Prosecutors have been aggressive in their pursuit of possible Medicaid and Medicare fraud. In this regard, a Miami-Dade County health care facility that provided services to individuals with infectious diseases has been under investigation. The Florida clinic, its two owners, an Iowa physician and a physician’s assistant have all been accused of Medicaid fraud.
The doctor had been employed by the medical facility during 1999-2001. During that time, the facility records indicate that the physician treated patients with HIV and Hepatitis-C. With respect to those patients he prescribed the applicable medication.
The charges against the doctor are that the prescription drugs were actually never administered to the clinic’s patients. It is alleged that the clinic billed Medicaid for the prescriptions and that these resulted in false bills. The claim is that the total amount of improper billings was approximately $4.7 million.
In defense of the physician, once a medication is prescribed it is not typically the role of the doctor to administer the medication. Rather, this task is generally done by a nurse or physician’s assistant. In addition, the physician was not himself involved in billing Medicaid. Presumably someone other than a physician would handle this administrative matter.
The ultimate claim against him then is that he allowed the clinic to use his Medicaid provider number in Florida for the services provided. Presumably, he would be required to provide his Medicaid provider number to any clinic he is employed by and it could be argued that he should not be held responsible if the clinic were to use it improperly.
In February of 2010, the physician pleaded guilty and was placed on probation for four years. He was also forced to pay $100,000 in restitution. In all probability, this deal was made so that he could avoid jail time if the prosecutors were to successfully convict him at trial.
On December 31, 2010 the physician was forced to surrender his medical license in settlement with the state of Iowa and a disciplinary action that the Iowa Board of Medicine had filed against him in connection with the Florida investigation.
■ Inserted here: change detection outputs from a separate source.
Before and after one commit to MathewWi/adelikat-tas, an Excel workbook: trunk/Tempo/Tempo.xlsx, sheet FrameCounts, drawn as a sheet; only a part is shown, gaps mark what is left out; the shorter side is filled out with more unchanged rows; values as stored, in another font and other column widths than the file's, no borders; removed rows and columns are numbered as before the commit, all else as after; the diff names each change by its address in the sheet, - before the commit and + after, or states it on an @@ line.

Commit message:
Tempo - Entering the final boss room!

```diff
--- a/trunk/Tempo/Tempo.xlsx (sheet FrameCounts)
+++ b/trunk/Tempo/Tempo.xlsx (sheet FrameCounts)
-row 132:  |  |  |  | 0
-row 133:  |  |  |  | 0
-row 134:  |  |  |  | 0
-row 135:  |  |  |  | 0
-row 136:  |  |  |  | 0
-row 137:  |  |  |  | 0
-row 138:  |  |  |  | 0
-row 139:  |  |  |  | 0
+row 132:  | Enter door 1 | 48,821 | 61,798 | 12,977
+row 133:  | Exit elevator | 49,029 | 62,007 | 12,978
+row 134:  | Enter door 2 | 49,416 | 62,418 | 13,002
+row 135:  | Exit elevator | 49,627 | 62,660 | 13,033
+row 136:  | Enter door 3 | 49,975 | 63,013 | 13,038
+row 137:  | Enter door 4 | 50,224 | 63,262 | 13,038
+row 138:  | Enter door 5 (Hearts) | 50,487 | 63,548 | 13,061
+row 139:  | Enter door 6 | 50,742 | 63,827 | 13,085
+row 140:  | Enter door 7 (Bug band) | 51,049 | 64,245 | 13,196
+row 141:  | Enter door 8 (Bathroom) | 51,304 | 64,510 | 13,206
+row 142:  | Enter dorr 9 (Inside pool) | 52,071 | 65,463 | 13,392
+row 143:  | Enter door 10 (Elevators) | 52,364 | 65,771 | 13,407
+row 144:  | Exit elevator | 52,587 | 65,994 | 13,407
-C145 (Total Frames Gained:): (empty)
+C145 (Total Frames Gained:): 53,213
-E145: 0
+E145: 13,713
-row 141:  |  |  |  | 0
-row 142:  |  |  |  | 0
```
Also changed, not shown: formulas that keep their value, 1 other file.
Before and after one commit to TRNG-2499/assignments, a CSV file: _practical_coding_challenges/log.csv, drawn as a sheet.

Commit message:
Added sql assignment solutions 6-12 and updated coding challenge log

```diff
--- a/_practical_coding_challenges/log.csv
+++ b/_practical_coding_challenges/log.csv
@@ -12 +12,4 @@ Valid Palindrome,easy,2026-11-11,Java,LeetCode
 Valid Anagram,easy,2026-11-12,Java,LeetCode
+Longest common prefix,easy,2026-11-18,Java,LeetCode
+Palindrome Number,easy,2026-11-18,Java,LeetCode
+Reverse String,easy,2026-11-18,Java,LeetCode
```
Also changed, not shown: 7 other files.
Considering that there were many different people involved and that any one of them might be responsible, the outcome for this physician may have been harsh.
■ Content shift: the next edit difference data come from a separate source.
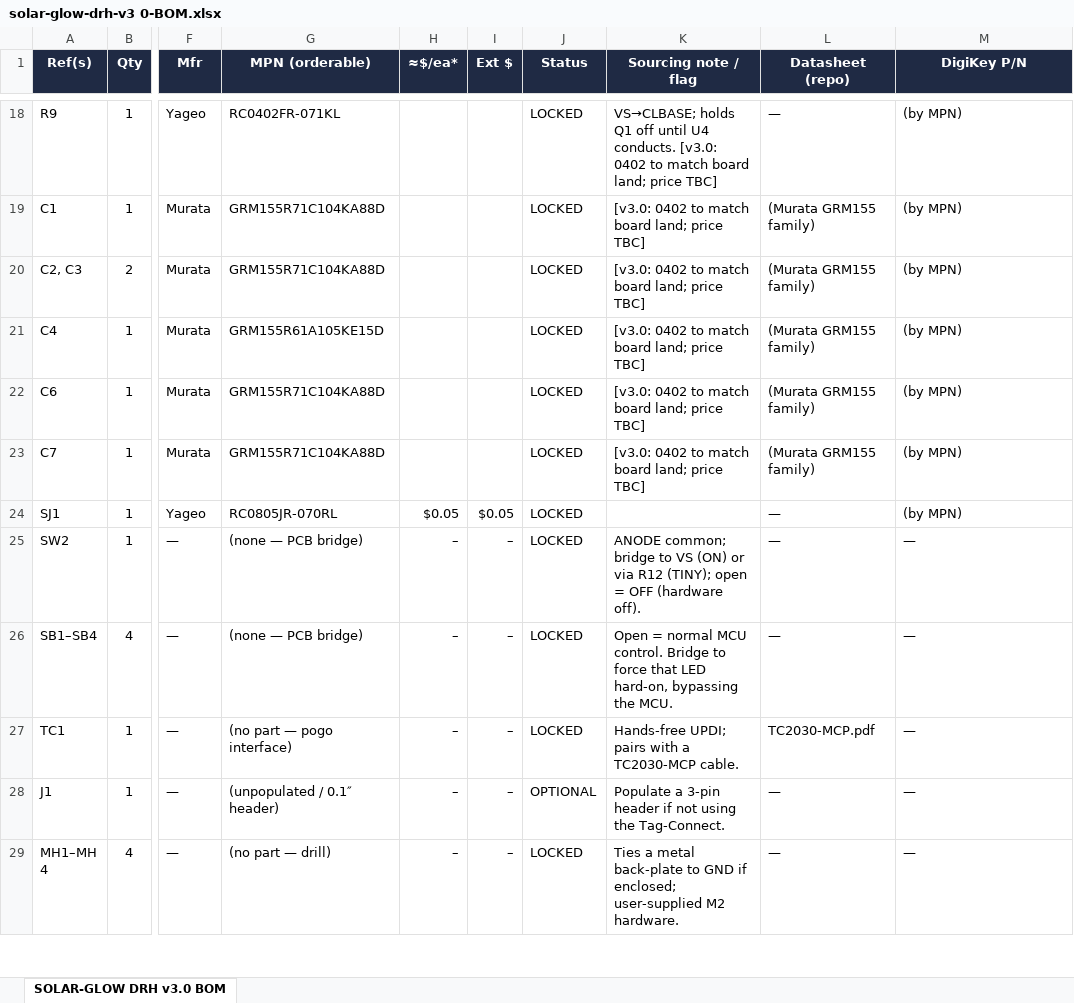
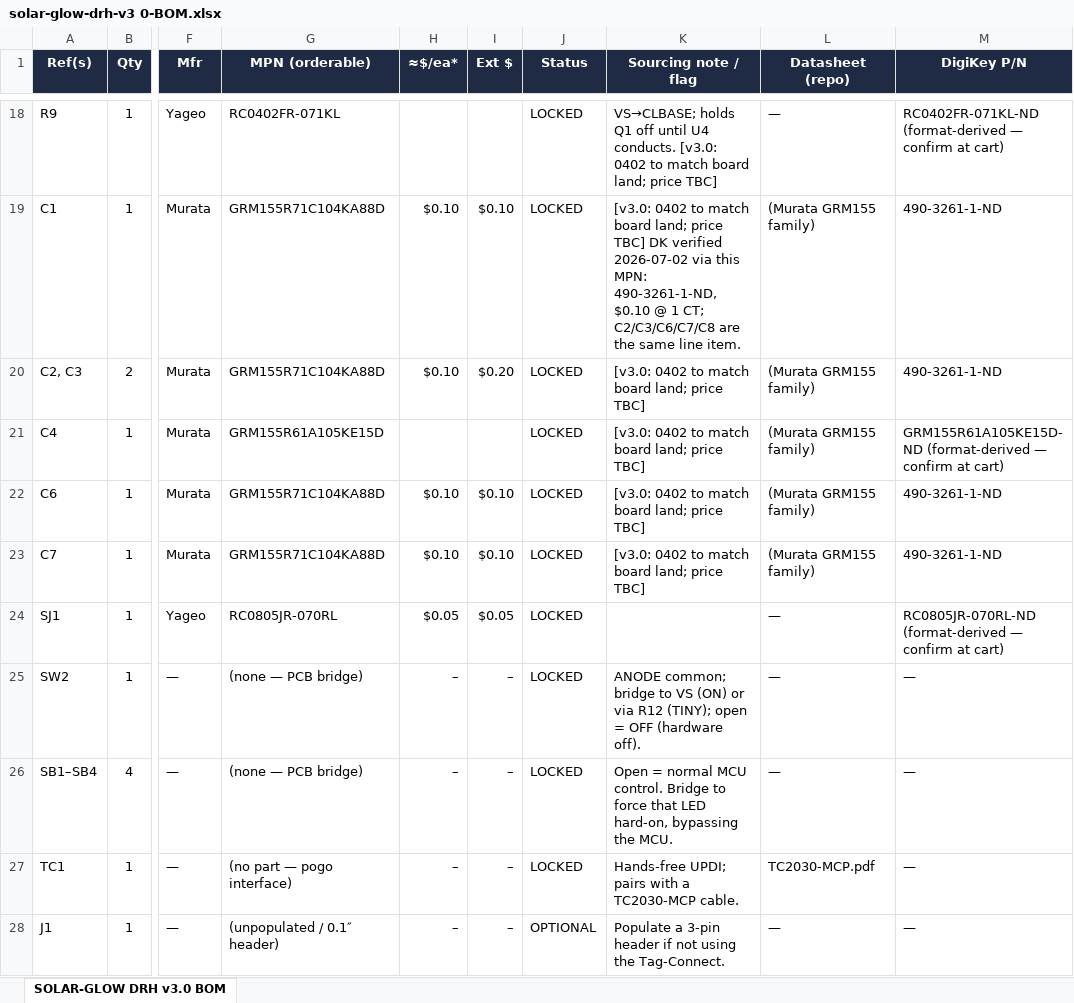
Before and after one commit to devinhorowitz/solar-business-card, an Excel workbook: PCB/solar-glow-drh-v3 0-BOM.xlsx, sheet SOLAR-GLOW DRH v3.0 BOM, drawn as a sheet; only a part is shown, gaps mark what is left out; the shorter side is filled out with more unchanged rows; values as stored, in another font and other column widths than the file's, no borders; the diff covers the shown part only; the diff names each change by its address in the sheet, - before the commit and + after, or states it on an @@ line.

Commit message:
Add files via upload

```diff
--- a/PCB/solar-glow-drh-v3 0-BOM.xlsx (sheet SOLAR-GLOW DRH v3.0 BOM)
+++ b/PCB/solar-glow-drh-v3 0-BOM.xlsx (sheet SOLAR-GLOW DRH v3.0 BOM)
-M18 (DigiKey P/N): (by MPN)
+M18 (DigiKey P/N): RC0402FR-071KL-ND (format-derived — confirm at cart)
-H19:H20 (≈$/ea*): (empty)
+H19:H20 (≈$/ea*): $0.10
-I19 (Ext $): (empty)
+I19 (Ext $): $0.10
-K19 (Sourcing note / flag): …price TBC]
+K19 (Sourcing note / flag): …price TBC] DK verified 2026-07-02 via this MPN: 490-3261-1-ND, $0.10 @ 1 CT; C2/C3/C6/C7/C8 are the same line item.
-M19:M20 (DigiKey P/N): (by MPN)
+M19:M20 (DigiKey P/N): 490-3261-1-ND
-I20 (Ext $): (empty)
+I20 (Ext $): $0.20
-M21 (DigiKey P/N): (by MPN)
+M21 (DigiKey P/N): GRM155R61A105KE15D-ND (format-derived — confirm at cart)
-H22:H23 (≈$/ea*): (empty)
+H22:H23 (≈$/ea*): $0.10
-I22:I23 (Ext $): (empty)
+I22:I23 (Ext $): $0.10
-M22:M23 (DigiKey P/N): (by MPN)
+M22:M23 (DigiKey P/N): 490-3261-1-ND
-M24 (DigiKey P/N): (by MPN)
+M24 (DigiKey P/N): RC0805JR-070RL-ND (format-derived — confirm at cart)
```
Also changed, not shown: 4 added rows, 1 removed row, 47 edited cells and merged cells elsewhere in this sheet.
Source: The Iowa Independent, “Iowa physician involved in Florida Medicaid fraud surrenders license,” Lynda Waddington, 7 Jan 2011